“Decorating the tree.”

—Pam Brown

“Getting the tree up as early as I can and leaving it up as long as I can. I love everything Christmas.”—Cynthia Killoran “The entire family packs up to spend the night at the grandparents’ house on Christmas Eve. There is not enough room to now house what used to be a family of six but after marriages and kids, well... it’s not the best night’s sleep but the chaos in the morning—the kids’ excitement and the joy my parents have watching their grandkids on Christmas morning—is better than any gift you can give someone.”—Anonymous

“Our tradition is to cook breakfast for all the grandchildren on Christmas morning. We gather all the required ingredients and head out Christmas morning to one of our daughters’ homes and get the grill going. This year we have two new additions to the family-London and Leadonis. Merry Christmas indeed!.”— Keith Rivard

“Getting the Christmas Eve box that has Christmas pajamas, hot chocolate, and marshmallows, and watching Christmas movies while tracking Santa”—Sam Antha Toff

“Watching National Lampoon’s Christmas Vacation while wrapping presents.”—Jen Brignall-Strong

“Everything, it’s Christmas.”

—Linda Laine

“A few years ago my parents wanted to change things up on Christmas Day and came up with the ideas of distributing gifts in a new way. They introduced the “auction” of presents: they got some fake money for each of the family members (divided by siblings’ families), and we started bidding on a brown bag with no idea what was in it. There is always something for everyone (the auctioneer sometimes manipulated the bidding to make sure the gift goes to the appropriate person) and there are usually a few very random things we end up with as well. It’s always good for a laugh and the kids love it.”—Anonymous

“I used to sit with my kids and string popcorn and cranberries for the tree.”—Janet Johnston

“Christmas brunch with the family. German Pancakes with caramel syrup and home made cinnamon buns. At night time, before dinner, we stand in a circle, say a prayer, and finish with family announcements; we had engagements, pregnancies, etc.”—James Klie


The windows & doors used by better builders.

2895 Kew Drive, Windsor 519.944.8111 1.800.298.0832

Scott Martindale - 3rd Generation

Today, in Ontario, there are over 1,500 people waiting for a lifesaving organ transplant. This is their only treatment option, and every 3 days someone will die because they did not get their transplant in time. But you can help. When you register your consent for organ and tissue donation, you let those waiting know that you would help them if you could. One donor can save up to 8 lives through organ donation and enhance the lives of up to 75 more through the gift of tissue. Len Martindale passed away two years ago and as an organ donor Len’s generous donation of his vital organs saved the lives of seven individuals. Martindale Window and Doors encourages you to visit today.




Profile for The Drive Magazine
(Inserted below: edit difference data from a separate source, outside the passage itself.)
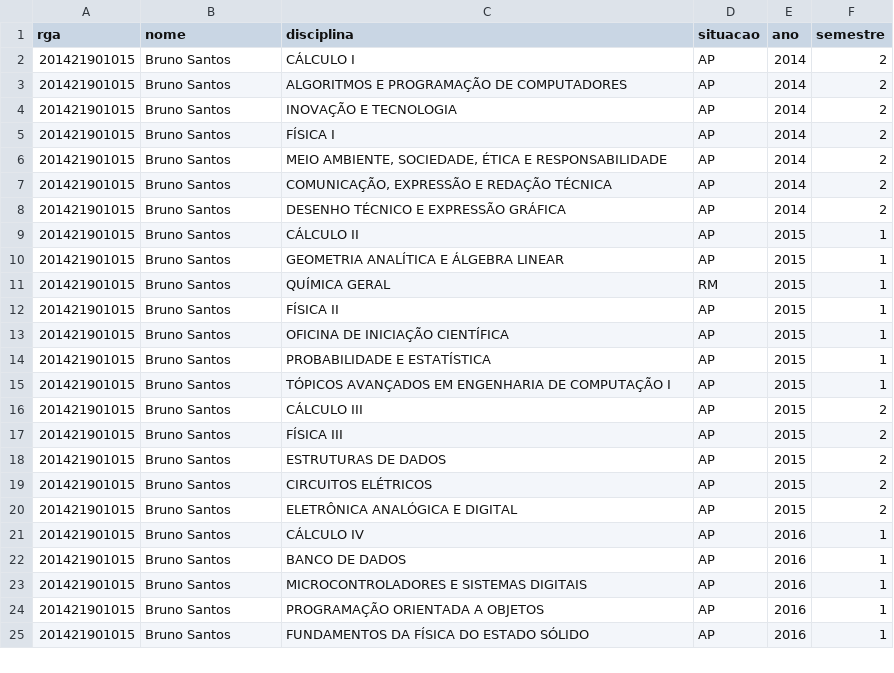
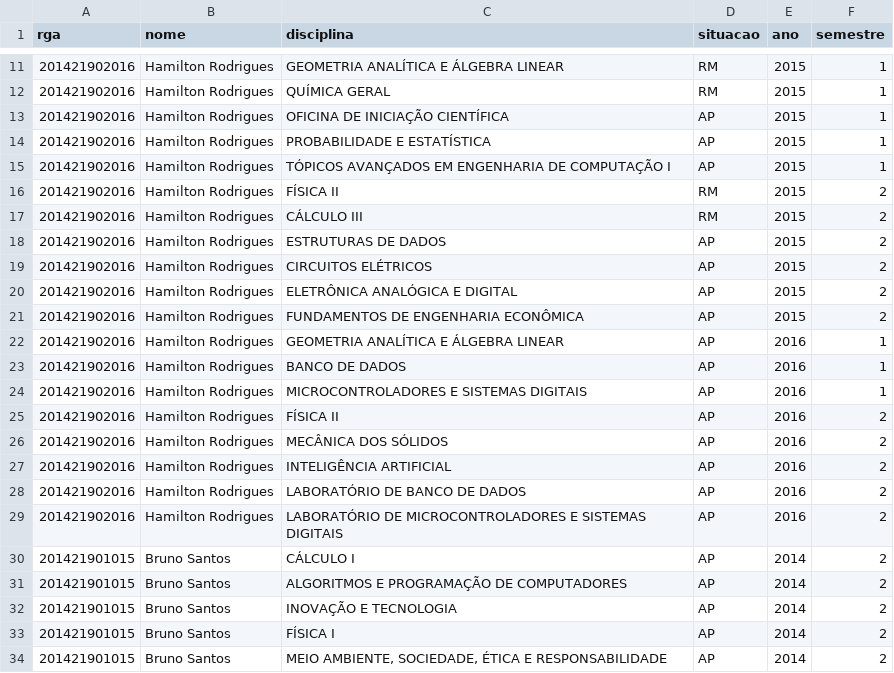
Before and after one commit to raonifst/academic-system, a CSV file: private/tests csv/academicRecordExample2.csv, drawn as a sheet; only a part is shown, gaps mark what is left out; the shorter side is filled out with more unchanged rows; the diff covers the shown part only.

Commit message:
some bug fixes on csv data and searchbox

```diff
--- a/private/tests csv/academicRecordExample2.csv
+++ b/private/tests csv/academicRecordExample2.csv
@@ -2 +11,20 @@
+201421902016,Hamilton Rodrigues,GEOMETRIA ANALÍTICA E ÁLGEBRA LINEAR,RM,2015,1
+201421902016,Hamilton Rodrigues,QUÍMICA GERAL,RM,2015,1
+201421902016,Hamilton Rodrigues,OFICINA DE INICIAÇÃO CIENTÍFICA,AP,2015,1
+201421902016,Hamilton Rodrigues,PROBABILIDADE E ESTATÍSTICA,AP,2015,1
+201421902016,Hamilton Rodrigues,TÓPICOS AVANÇADOS EM ENGENHARIA DE COMPUTAÇÃO I,AP,2015,1
+201421902016,Hamilton Rodrigues,FÍSICA II,RM,2015,2
+201421902016,Hamilton Rodrigues,CÁLCULO III,RM,2015,2
+201421902016,Hamilton Rodrigues,ESTRUTURAS DE DADOS,AP,2015,2
+201421902016,Hamilton Rodrigues,CIRCUITOS ELÉTRICOS,AP,2015,2
+201421902016,Hamilton Rodrigues,ELETRÔNICA ANALÓGICA E DIGITAL,AP,2015,2
+201421902016,Hamilton Rodrigues,FUNDAMENTOS DE ENGENHARIA ECONÔMICA,AP,2015,2
+201421902016,Hamilton Rodrigues,GEOMETRIA ANALÍTICA E ÁLGEBRA LINEAR,AP,2016,1
+201421902016,Hamilton Rodrigues,BANCO DE DADOS,AP,2016,1
+201421902016,Hamilton Rodrigues,MICROCONTROLADORES E SISTEMAS DIGITAIS,AP,2016,1
+201421902016,Hamilton Rodrigues,FÍSICA II,AP,2016,2
+201421902016,Hamilton Rodrigues,MECÂNICA DOS SÓLIDOS,AP,2016,2
+201421902016,Hamilton Rodrigues,INTELIGÊNCIA ARTIFICIAL,AP,2016,2
+201421902016,Hamilton Rodrigues,LABORATÓRIO DE BANCO DE DADOS,AP,2016,2
+201421902016,Hamilton Rodrigues,LABORATÓRIO DE MICROCONTROLADORES E SISTEMAS DIGITAIS,AP,2016,2
 201421901015,Bruno Santos,CÁLCULO I,AP,2014,2
```
Also changed, not shown: 9 added rows, 1 removed row and 2 edited cells elsewhere in this file, 4 other files.
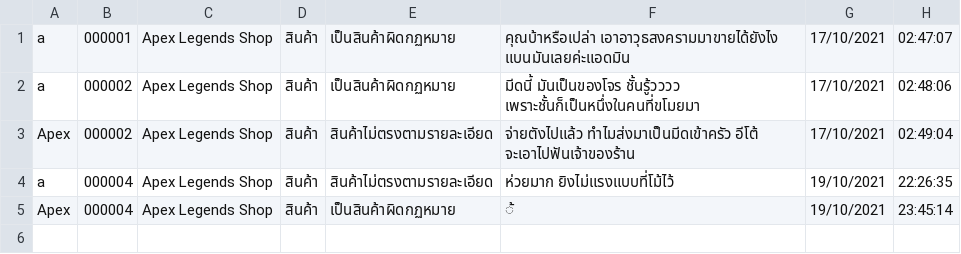
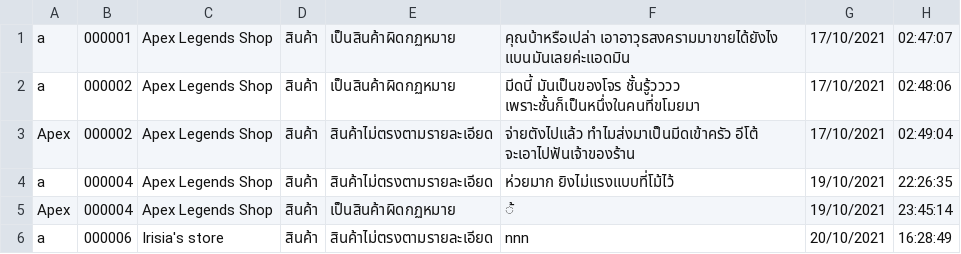
Before and after one commit to lrisia/BONK-Shop, a CSV file: data/reportData.csv, drawn as a sheet; the diff names each change by its address in the sheet, - before the commit and + after, or states it on an @@ line.

```diff
--- a/data/reportData.csv
+++ b/data/reportData.csv
+row 6: a | 000006 | Irisia's store | สินค้า | สินค้าไม่ตรงตามรายละเอียด | nnn | 20/10/2021 | 16:28:49
```
Also changed, not shown: data/userData.csv, 1 other file.
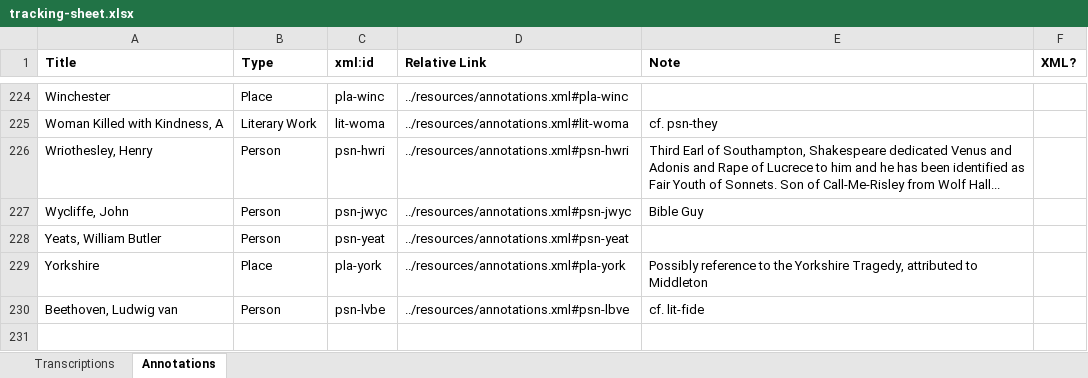
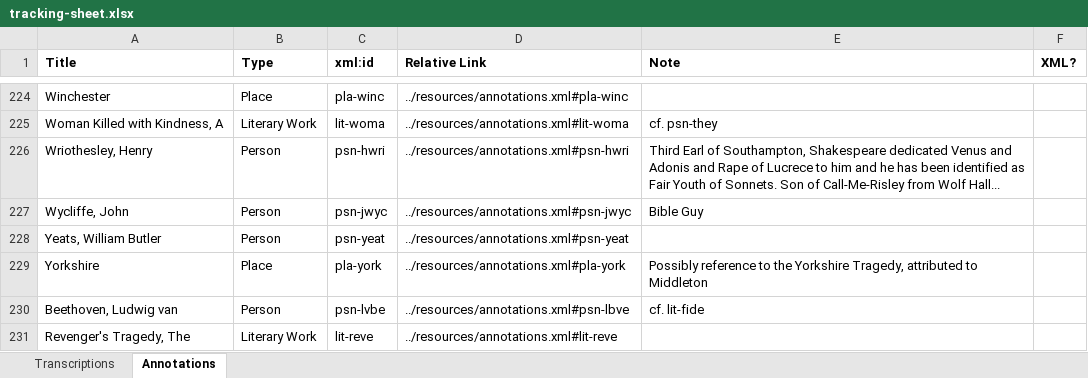
Before and after one commit to JoshuaAPhillips/digital-anon, an Excel workbook: tracking-sheet.xlsx, sheet Annotations, drawn as a sheet; only a part is shown, gaps mark what is left out; values as stored, in another font and other column widths than the file's, no borders; conditional formats not drawn; the diff names each change by its address in the sheet, - before the commit and + after, or states it on an @@ line.

```diff
--- a/tracking-sheet.xlsx (sheet Annotations)
+++ b/tracking-sheet.xlsx (sheet Annotations)
+row 231: Revenger's Tragedy, The | Literary Work | lit-reve | ../resources/annotations.xml#lit-reve
```
Also changed, not shown: 1 other file.
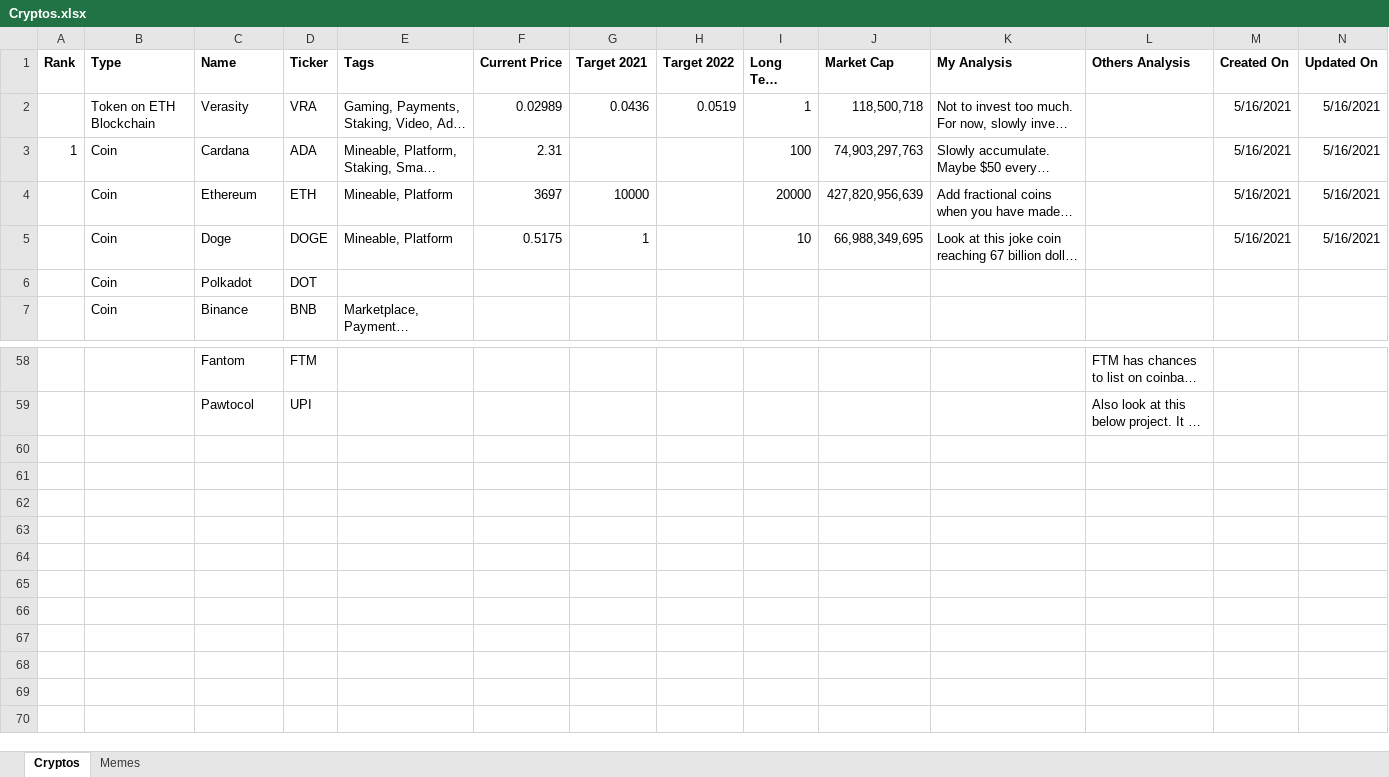
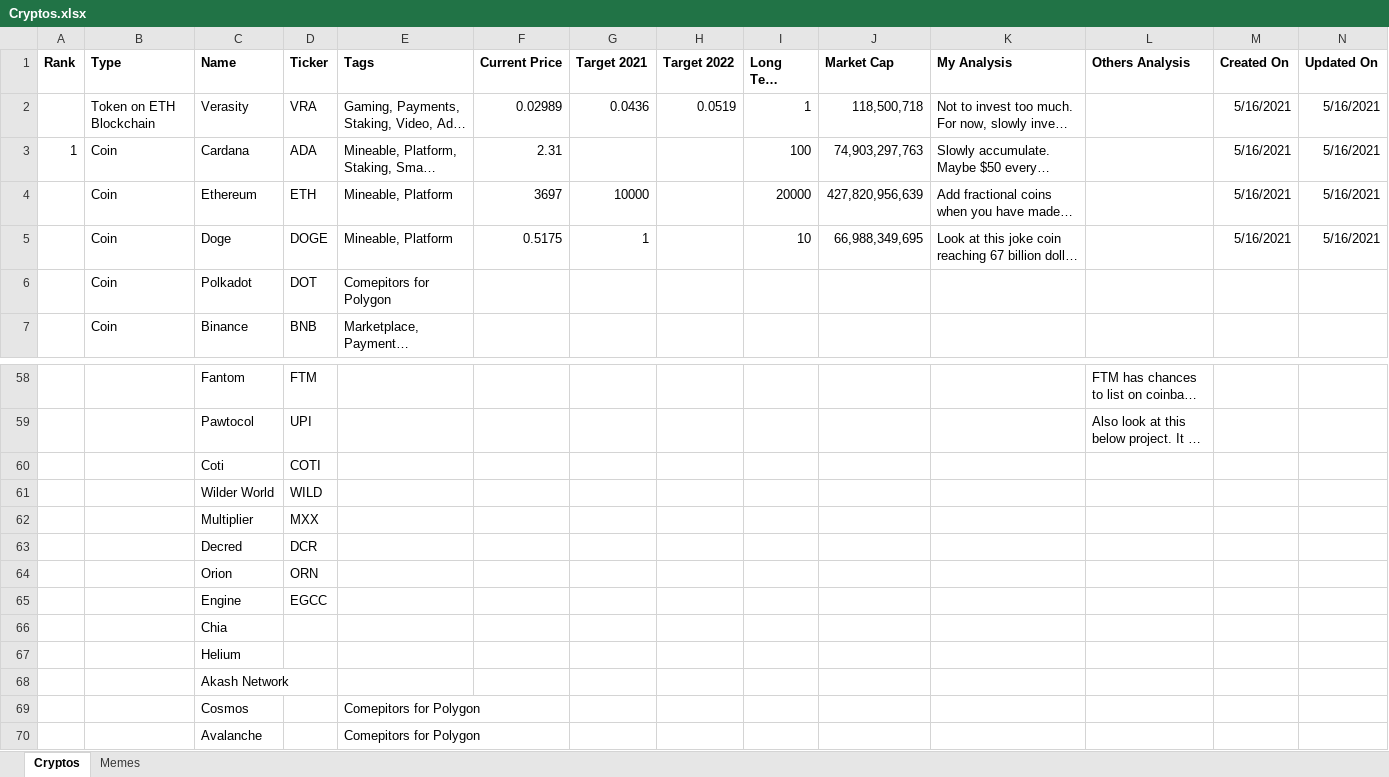
Before and after one commit to dvinun/my-crypto-trading-learning, an Excel workbook: Cryptos.xlsx, sheet Cryptos, drawn as a sheet; only a part is shown, gaps mark what is left out; long unchanged cells end in …; values as stored, in another font and other column widths than the file's, no borders; the diff names each change by its address in the sheet, - before the commit and + after, or states it on an @@ line.

Commit message:
added more alt coins, analysis - tbd, analysis on Polygon

```diff
--- a/Cryptos.xlsx (sheet Cryptos)
+++ b/Cryptos.xlsx (sheet Cryptos)
-E6 (Tags): (empty)
+E6 (Tags): Comepitors for Polygon
+row 60:  |  | Coti | COTI
+row 61:  |  | Wilder World | WILD
+row 62:  |  | Multiplier | MXX
+row 63:  |  | Decred | DCR
+row 64:  |  | Orion | ORN
+row 65:  |  | Engine | EGCC
+row 66:  |  | Chia
+row 67:  |  | Helium
+row 68:  |  | Akash Network
+row 69:  |  | Cosmos |  | Comepitors for Polygon
+row 70:  |  | Avalanche |  | Comepitors for Polygon
```
Also changed, not shown: 1 other file.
The DRIVE magazine // Winter II 2019 // Issue 126  

The holidays can mean different things to different people. No matter where you land on the spectrum, we hope you make time to step off the...

The DRIVE magazine // Winter II 2019 // Issue 126  

The holidays can mean different things to different people. No matter where you land on the spectrum, we hope you make time to step off the...

Profile for sabooster